Martyr Anantahari Mitra.jpg
Born1906 (1906)
DiedSeptember 28, 1926(1926-09-28) (aged 19–20)
Alipore Jail, Kolkata, British India
OccupationIndian independence movement activist
Criminal charge(s)Killing of Bhupen Chatterjee
Criminal penaltySentenced to death

Anantahari Mitra (1906 – September 28, 1926) was a Bengali Indian independence movement activist.

Early life

Anantahari, the son of Ramlal Mitra, was born in Begampur village, Chuadanga District in British India.[1] He received a student scholarship and went to Chattagram. After passing the entrance exam, Mitra entered in Bangabasi College to study I.Sc.[2][clarification needed]

Mitra' family was from Joshor.[where?] One of his younger brothers, K.D. Mitra, was also an independence fighter who fought against British forces. One of his uncles who was in police informed them that the British had passed a "shoot on sight" order for K.D Mitra along with his some of associates. Therefore, he moved to Banaras with his family. He went on to join the post and telegram department. Currently, Mitra's family lives in Allahabad.

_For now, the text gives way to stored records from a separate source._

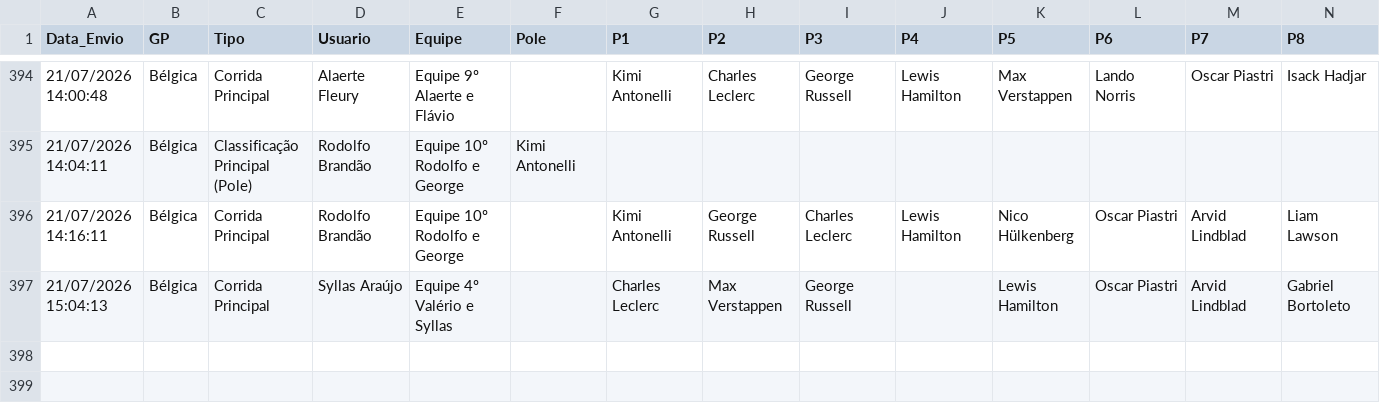
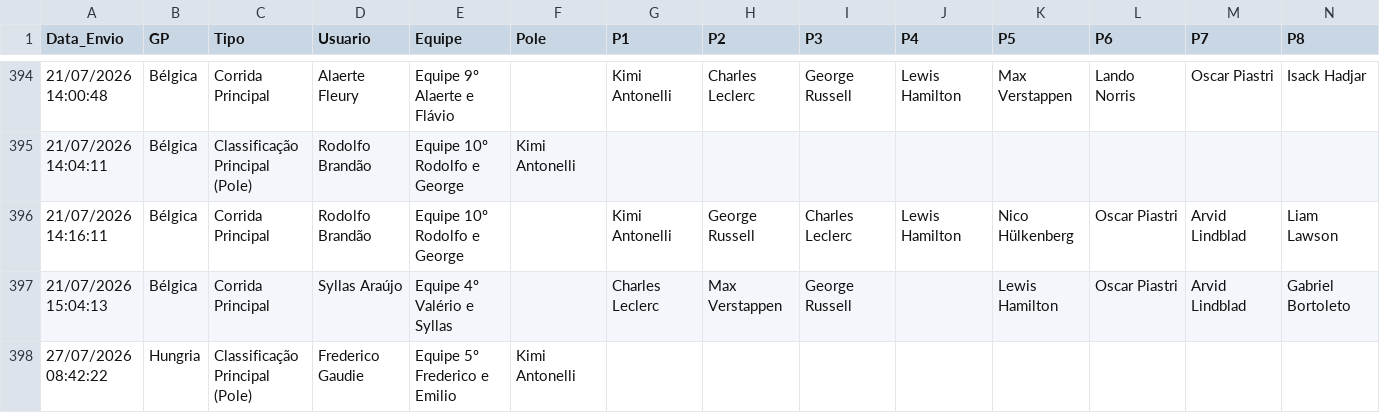
Before and after one commit to Brands14/bolao-f1-2026, a CSV file: palpites_permanentes_2026.csv, drawn as a sheet; only a part is shown, gaps mark what is left out; rows hold the shown columns only; the diff names each change by its address in the sheet, - before the commit and + after, or states it on an @@ line.

Commit message:
Novo palpite: Frederico Gaudie

```diff
--- a/palpites_permanentes_2026.csv
+++ b/palpites_permanentes_2026.csv
+row 398: 27/07/2026 08:42:22 | Hungria | Classificação Principal (Pole) | Frederico Gaudie | Equipe 5º Frederico e Emilio | Kimi Antonelli
```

Revolutionary activities

While studying in college in 1921 Mitra joined the non-cooperation movement. After that Mitra, met with nationalist revolutionary poet Bijaylal Chattopadhyay and came to Krishnanagar, Nadia where he met with leaders of the Indian National Congress.[2] In 1924, Mitra actively took part in revolutionary freedom struggle and left for Daksineswar. Police raided his residence at Daksineswar on 10 November 1925 and arrested Mitra along with other activists. He was sent to prison in 1926 for his connection with the Daksineswar Conspiracy Case.[3][4]


Mitra and his partners killed Bhupen Chatterjee, an infamous deputy superintendent of police of the Intelligence Branch because he spied on prisoners. For this, Mitra was sentenced to death. On 28 September 1926, Mitra and Pramod Ranjan Choudhury were hanged at Alipore Jail, Kolkata.[1][3][5]


  1. ^ a b "Prominent Martyrs Of India's Freedom Struggle". Retrieved November 25, 2017.
  2. ^ a b Swadhinata Sangrame Nadia (Bengali). Krishnagar: Nadia Jela Nagarik Parishad. 1973. pp. 207, 208.
  3. ^ a b Part I, Arun Chandra Guha. Indias Struggle Quarter of Century 1921 to 1946. ISBN 9788123022741. Retrieved November 25, 2017.
  4. ^ Vol - I, Subodh S. Sengupta & Anjali Basu (2002). Sansad Bangali Charitavidhan (Bengali). Kolkata: Sahitya Sansad. p. 14. ISBN 81-85626-65-0.
  5. ^ Durba Ghosh (20 July 2017). Gentlemanly Terrorists: Political Violence and the Colonial State in India. ISBN 9781107186668. Retrieved November 25, 2017.